2nd Street Theater revives an annual tradition in the spirit of Christmas
The black box ceiling of 2nd Street Theater is still splattered with blood from the first production of Evil Dead the Musical in 2008. On four occasions, the theater has transformed into the ominous isolated cabin in the woods where five college buddies vacation and accidently discover a force of unspeakable evil in the form of rapey trees who systematically zombify the friends.
Night Light artsy collaboration talk show debuts at Tin Pan
On Sunday, Shanan Kelley spent the afternoon standing knee deep in the Deschutes River's spongy mud banks with a glass of water in one hand and a bottle of Deschutes Brewery beer in the other. She was trying to refill Mirror Pond with a mixture of water and Mirror Pond Pale Ale.
Beehive Design Collective presents social awareness mural nine years in the making
A top to bottom scan of the Beehive Collective drawing "The Cost of Coal" flows from a raging river of industrialism and ends in a trickle of natural destruction. The top of the drawing is a complex skyline, a tangle of power lines, oil spills and backhoes.
In 2001, Ellen Waterston (or, Ellie, as her friends call her) launched Nature of Words, a literary nonprofit in Bend. Although she's since stepped aside to focus on other projects—like her recent verse novel, "Vía Làctea," which is being released Nov. 15—Waterston remains committed to the organization's mission and continues to stay involved through various programs, such as the Nature of Words' annual Literary Festival.

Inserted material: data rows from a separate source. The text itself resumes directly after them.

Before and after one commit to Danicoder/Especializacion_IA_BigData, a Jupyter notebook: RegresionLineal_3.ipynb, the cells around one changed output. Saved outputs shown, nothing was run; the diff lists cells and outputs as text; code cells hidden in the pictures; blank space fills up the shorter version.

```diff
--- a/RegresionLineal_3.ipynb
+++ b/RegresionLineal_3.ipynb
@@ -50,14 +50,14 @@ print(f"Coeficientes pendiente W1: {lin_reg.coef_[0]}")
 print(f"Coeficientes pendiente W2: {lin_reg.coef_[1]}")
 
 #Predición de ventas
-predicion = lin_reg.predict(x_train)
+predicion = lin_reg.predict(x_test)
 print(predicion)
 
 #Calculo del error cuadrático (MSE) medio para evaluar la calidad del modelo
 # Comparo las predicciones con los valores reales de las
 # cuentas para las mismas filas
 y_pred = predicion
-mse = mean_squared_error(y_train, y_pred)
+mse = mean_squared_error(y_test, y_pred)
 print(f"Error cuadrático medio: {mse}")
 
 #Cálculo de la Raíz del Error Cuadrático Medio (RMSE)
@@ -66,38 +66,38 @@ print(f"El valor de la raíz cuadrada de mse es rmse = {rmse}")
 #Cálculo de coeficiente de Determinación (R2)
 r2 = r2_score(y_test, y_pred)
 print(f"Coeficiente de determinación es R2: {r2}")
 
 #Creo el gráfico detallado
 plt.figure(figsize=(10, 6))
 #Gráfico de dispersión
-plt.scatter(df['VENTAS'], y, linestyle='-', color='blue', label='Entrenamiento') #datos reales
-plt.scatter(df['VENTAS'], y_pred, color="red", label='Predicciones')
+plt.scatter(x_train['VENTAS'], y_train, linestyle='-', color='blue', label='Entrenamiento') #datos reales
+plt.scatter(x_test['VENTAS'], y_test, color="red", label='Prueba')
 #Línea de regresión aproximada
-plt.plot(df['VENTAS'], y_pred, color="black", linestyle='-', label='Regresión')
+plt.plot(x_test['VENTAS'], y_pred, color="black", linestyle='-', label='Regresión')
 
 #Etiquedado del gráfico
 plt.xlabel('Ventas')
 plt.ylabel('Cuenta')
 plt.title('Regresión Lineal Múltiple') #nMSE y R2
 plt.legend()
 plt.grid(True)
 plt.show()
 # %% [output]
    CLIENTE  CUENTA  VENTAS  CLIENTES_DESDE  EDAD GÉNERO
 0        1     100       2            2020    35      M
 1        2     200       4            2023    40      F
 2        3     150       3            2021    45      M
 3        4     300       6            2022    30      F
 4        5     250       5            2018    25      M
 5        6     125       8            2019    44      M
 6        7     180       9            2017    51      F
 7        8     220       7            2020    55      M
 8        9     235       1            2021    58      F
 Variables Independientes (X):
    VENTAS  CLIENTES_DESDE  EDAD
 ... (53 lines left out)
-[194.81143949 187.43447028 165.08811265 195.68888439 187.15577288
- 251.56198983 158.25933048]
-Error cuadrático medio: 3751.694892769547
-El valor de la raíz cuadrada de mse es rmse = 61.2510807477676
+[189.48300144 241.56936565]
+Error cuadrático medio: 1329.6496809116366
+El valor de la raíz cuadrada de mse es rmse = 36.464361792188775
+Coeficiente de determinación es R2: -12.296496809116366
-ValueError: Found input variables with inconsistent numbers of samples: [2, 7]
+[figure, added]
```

Internment camps and jazz. Seemingly unrelated, these two American institutions are former Oregon Poet Laureate Lawson Inada's primary influences—and, when passed through the filter of the now Southern Oregon University professor's poetry and prose, their seemingly disparate relationship becomes clear.
This weekend's Nature of Words festival brings together a literary kaleidoscope
Jazz music. Fishing.
Emily Carr calls herself an "ecofeminist love poet," which she details as addressing the "problems of...unposted love letters, cannibal chickens and a ship too late to save the drowning witch." "The Damsel is (still) in distress," she explains.
James Prosek's coming-of-age angling tale as much a page-turner as a heart-warmer
James Prosek is a Yale graduate, author, naturalist and artist. But more than anything, the 38-year-old Connecticutian is a fishing fanatic.
"At fourteen I turned Dark. Now, I'm Celia the Dark," proclaims the first line of Karen Finneyfrock's "The Sweet Revenge of Celia Door," like a high school battle cry.
In 2005, former journalist Jim Lynch wrote his first novel, "The Highest Tide." It is a charming book; set in Puget Sound, the story follows a budding teen, Miles O'Malley, who idolizes conservationist Rachel Carson and often takes late-night walks along the beach. Although trouble is brewing—domestic drama at his parents' house; hints about a small-town scandal; a rare squid washing up on shore, etc.—the tone is breezy, and engaging.